EXERCISE PROMPT
Would you please copy each line of the data in which the string "SNPRelate" occurs?

- Opening Delimiter -

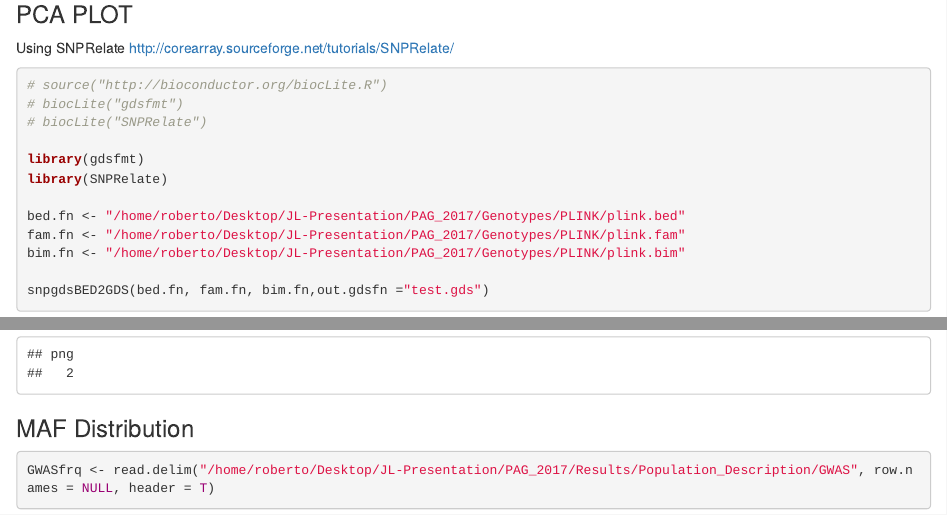
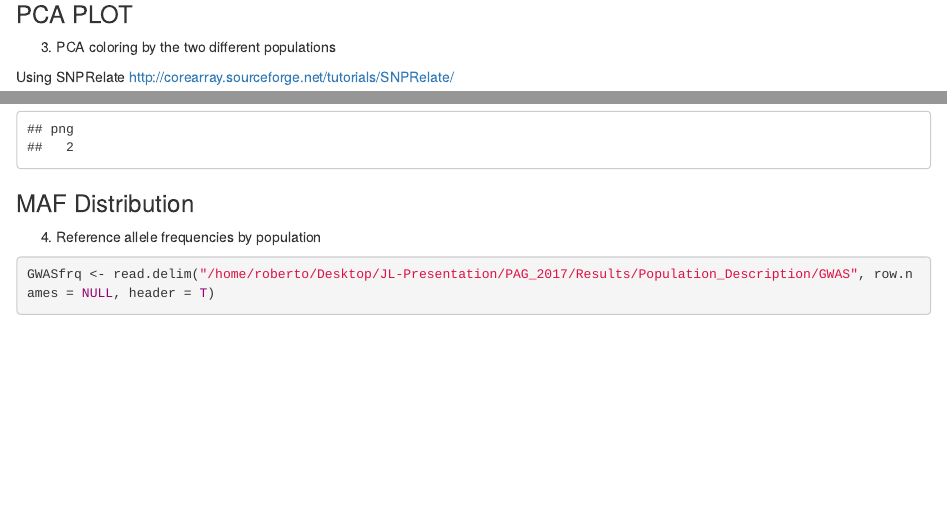
Before and after one commit to tc-mustang/CBSD_Trancriptomics, an R Markdown document (Scripts/Describing_population.Rmd): the page in a window 1100 px wide, from 4620 px down before the commit and from 4670 px down after it, so that both start at the same text, and a second part further down, joined at a grey line. Rendered offline with R 4.5, knitr and Pandoc, with nearby package versions; some code elsewhere in the file could not run offline.

````diff
--- a/Scripts/Describing_population.Rmd
+++ b/Scripts/Describing_population.Rmd
@@ -151,6 +151,7 @@
 ```
 
 ### PCA PLOT
+3) PCA coloring by the two different populations
 
 Using SNPRelate
 http://corearray.sourceforge.net/tutorials/SNPRelate/
@@ -220,6 +221,7 @@
 
 ### MAF Distribution
 
+4) Reference allele frequencies by population
 ```{r}
 
 GWASfrq <- read.delim("/home/roberto/Desktop/JL-Presentation/PAG_2017/Results/Population_Description/GWAS", row.names = NULL, header = T)
````
Also changed, not shown: Scripts/Describing_population.Rmd (2 more changed lines).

- Closing Delimiter -

TASK RESPONSE
 Using SNPRelate
 http://corearray.sourceforge.net/tutorials/SNPRelate/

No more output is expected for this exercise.